### Exercise details
The listing below is to be written out word for word, minus its images.

### Supplied records
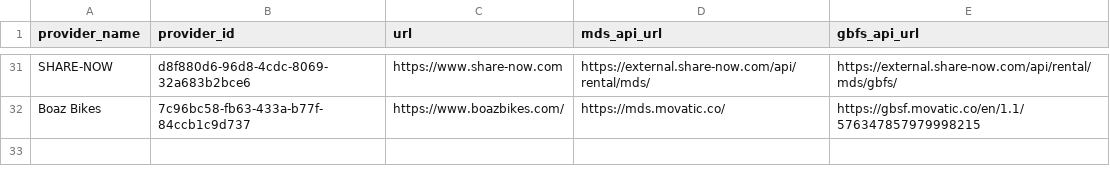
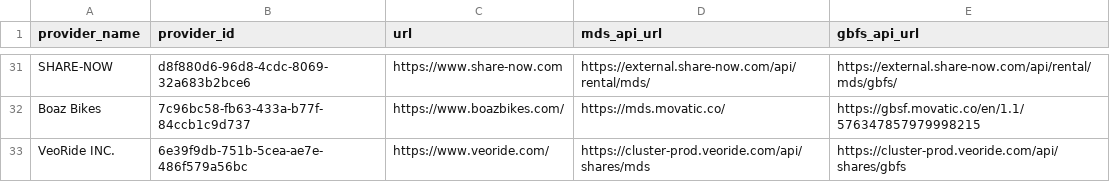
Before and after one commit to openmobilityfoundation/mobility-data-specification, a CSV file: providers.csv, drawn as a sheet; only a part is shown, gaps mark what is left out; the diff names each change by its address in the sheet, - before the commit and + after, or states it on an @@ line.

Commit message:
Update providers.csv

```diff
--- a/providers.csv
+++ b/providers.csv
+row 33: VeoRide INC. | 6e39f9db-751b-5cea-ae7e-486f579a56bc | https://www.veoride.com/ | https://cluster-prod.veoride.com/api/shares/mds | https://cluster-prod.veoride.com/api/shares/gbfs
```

### The completed task
Before and after one commit to openmobilityfoundation/mobility-data-specification, a CSV file: providers.csv, drawn as a sheet; only a part is shown, gaps mark what is left out; the diff names each change by its address in the sheet, - before the commit and + after, or states it on an @@ line.

Commit message:
Update providers.csv

```diff
--- a/providers.csv
+++ b/providers.csv
+row 33: VeoRide INC. | 6e39f9db-751b-5cea-ae7e-486f579a56bc | https://www.veoride.com/ | https://cluster-prod.veoride.com/api/shares/mds | https://cluster-prod.veoride.com/api/shares/gbfs
```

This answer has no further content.